In this Human Rights Monthly we examine gender roles and inequalities that prohibit women from enjoying their rights. We look at the human rights of women in Zimbabwe and how well they are acknowledged and protected in the Zimbabwean Constitution and laws. 8 March is a day set aside every year by the United Nations to recognise women’s rights. On International Women’s Day this year, the Zimbabwean Government launched the National Gender Policy which seeks to address all forms of gender imbalances in the country. Its objectives include the promotion of equal and equitable access to resources between men and women. The policy also seeks to create equal opportunities for men and women in decision-making in all areas and at all levels of decision-making.
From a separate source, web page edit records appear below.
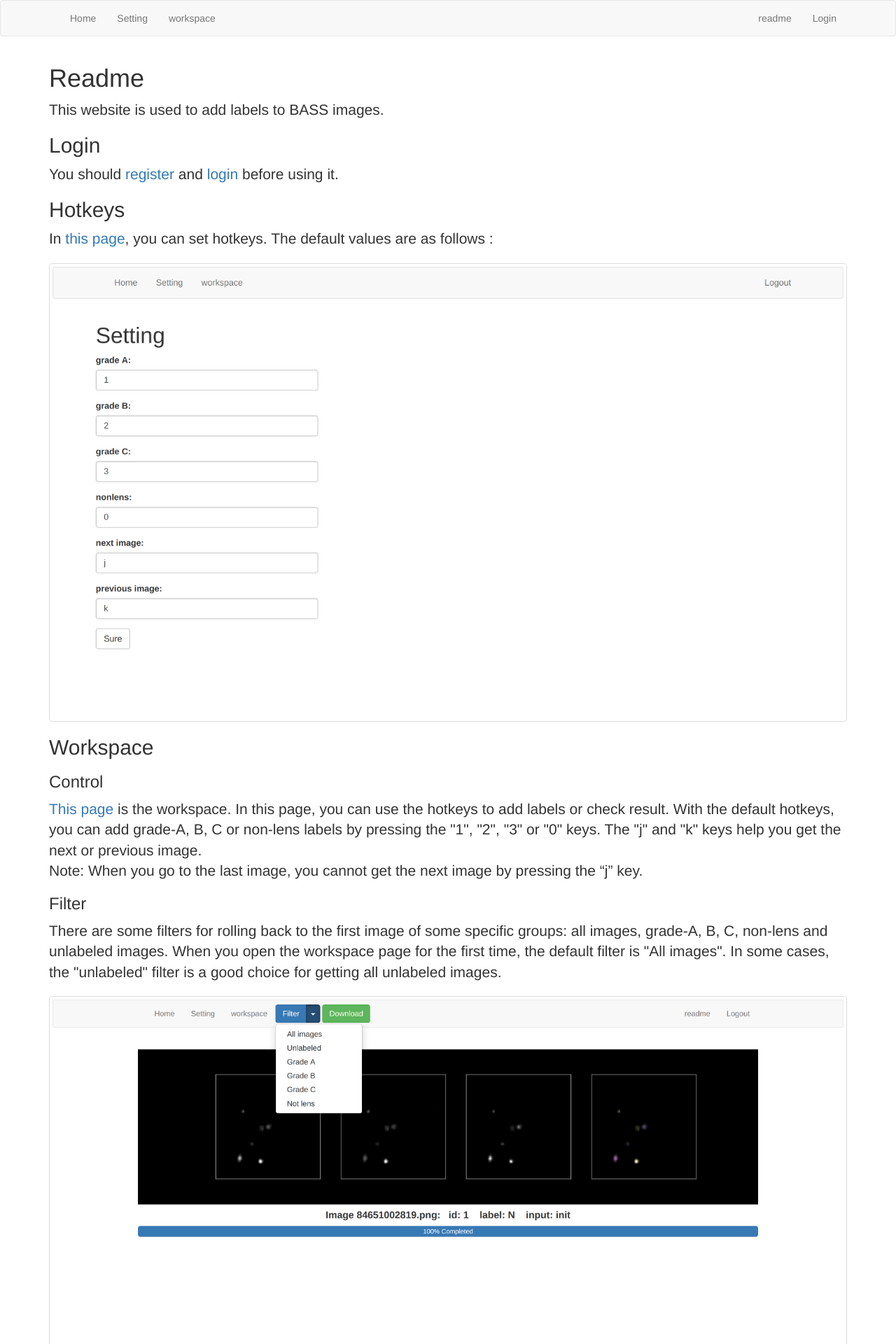
After one commit to POFK/labellens, a Flask app: page /readme in a window 1280 px wide. The commit adds this page. Shown: the top 1920 px of the page at 70% size. Run offline with Flask 2, Linux system fonts and the light colour scheme; some libraries are stand-ins or nearby versions.

Commit message:
docs(*): add readme

```diff
--- a/app/response.py
+++ b/app/response.py
@@ -125,7 +125,7 @@ class Response(object):
             return {}
         except AttributeError:
             self.filter_all()
-            mess = "There is no unlabelled image, and all images are displayed."
+            mess = "There is no unlabeled image, and all images are displayed."
             return {"message": mess}
 
     def filter_tagA(self):
@@ -226,7 +226,7 @@ class Data(object):
         add_tag: im[u] = label, if none, default nonlense
         save: db.commit()
         auto_save: ...
-        filter: unlabelled, A, B, C, N...
+        filter: unlabeled, A, B, C, N...
     """
 
     def __init__(self, *args, **kwargs):
--- a/app/routes.py
+++ b/app/routes.py
@@ -37,6 +37,10 @@ def res_init(user):
 @login_required
 def index():
     return render_template("index.html", title='Home Page')
+
+@app.route('/readme')
+def readme():
+    return render_template("readme.html", title='Readme')
 
 
 @app.route('/login', methods=['GET', 'POST'])
--- a/app/templates/base.html
+++ b/app/templates/base.html
@@ -31,6 +31,7 @@ Welcome to LensFinder
                 {% block filter %} {% endblock%}
             </ul>
             <ul class="nav navbar-nav navbar-right">
+                <li><a href="{{ url_for('readme') }}">readme</a></li>
                 {% if current_user.is_anonymous %}
                 <li><a href="{{ url_for('login') }}">Login</a></li>
                 {% else %}
--- a/app/templates/index.html
+++ b/app/templates/index.html
@@ -1,6 +1,6 @@
 {% extends "base.html" %}
 
-{% block content %}
+{% block app_content %}
 <h1>Hi, {{ current_user.username }}!</h1>
 {% for post in posts %}
 <div><p>{{ post.author.username }} says: <b>{{ post.body }}</b></p></div>
--- /dev/null
+++ b/app/templates/readme.html
@@ -0,0 +1,55 @@
+{% extends "base.html" %}
+
+{% block app_content %}
+
+<h1>Readme</h1>
+<p class="lead">
+This website is used to add labels to BASS images.
+</p>
+
+<h2>Login</h2>
+<p class="lead">You should <a href="/login">register</a> and <a href="/register">login</a> before using it.</p>
+
+<h2>Hotkeys</h2>
+<p class="lead">In <a href="/setting">this page</a>, you can set hotkeys. The default values are as follows :</p>
+<div class="img-thumbnail">
+    <img id="Image" src="static/exam/setting.png" alt="image" style="width:100%">
+    <div class="caption text-center">
+        <p id="caption"></p>
+    </div>
+</div>
+<h2>Workspace</h2>
+
+<h3>Control</h3>
+<p class="lead">
+<a href="/workspace">This page</a> is the workspace. In this page, you can use the hotkeys to add labels or check result.
+With the default hotkeys, you can add grade-A, B, C or non-lens labels by pressing the "1", "2", "3" or "0" keys. The "j" and "k" keys help you get the next or previous image.
+</br>
+Note: When you go to the last image, you cannot get the next image by pressing the “j” key.
+</p>
+
+
+<h3>Filter</h3>
+<p class="lead">
+There are some filters for rolling back to the first image of some specific groups: all images, grade-A, B, C, non-lens and unlabeled images.
+When you open the workspace page for the first time, the default filter is "All images".
+In some cases, the "unlabeled" filter is a good choice for getting all unlabeled images.
+</p>
+<div class="img-thumbnail">
+    <img id="Image" src="static/exam/filter0.png" alt="image" style="width:100%">
+    <div class="caption text-center">
+        <p id="caption"></p>
+    </div>
+</div>
+
+<p class="lead">
+If the filter gets no image, it will return all images whatever they are labeled or not.
+</p>
+<div class="img-thumbnail">
+    <img id="Image" src="static/exam/filter1.png" alt="image" style="width:100%">
+    <div class="caption text-center">
+        <p id="caption"></p>
+    </div>
+</div>
+
+{% endblock %}
--- a/app/templates/workspace.html
+++ b/app/templates/workspace.html
@@ -39,7 +39,7 @@ setInterval(update_progress, 60000);
     </button>
     <ul class="dropdown-menu" role="menu">
         <li><a id="filter-all">All images</a></li>
-        <li><a id="filter-btn1">Unlabelled</a></li>
+        <li><a id="filter-btn1">Unlabeled</a></li>
         <li><a id="filter-btn2">Grade A</a></li>
         <li><a id="filter-btn3">Grade B</a></li>
         <li><a id="filter-btn4">Grade C</a></li>
```
Also changed, not shown: README.md, app/static/exam/filter0.png (added), app/static/exam/filter1.png (added), app/static/exam/login.png (added), app/static/exam/setting.png (added).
However, these objectives are not yet supported by any laws that will enable them to protect women. The necessary political will and sufficient state budgetary allocations to the relevant Ministries are required if Zimbabwe is to achieve equal rights for women in social, economic and political spheres. In addition, the rights of Zimbabwean women are still largely accorded to them within the confines of customary law. S23 of the Constitution protects Zimbabwean citizens from discrimination but also allows for discrimination on the grounds of “African customary law in any case involving Africans” according to s23(3)(b) of the Constitution.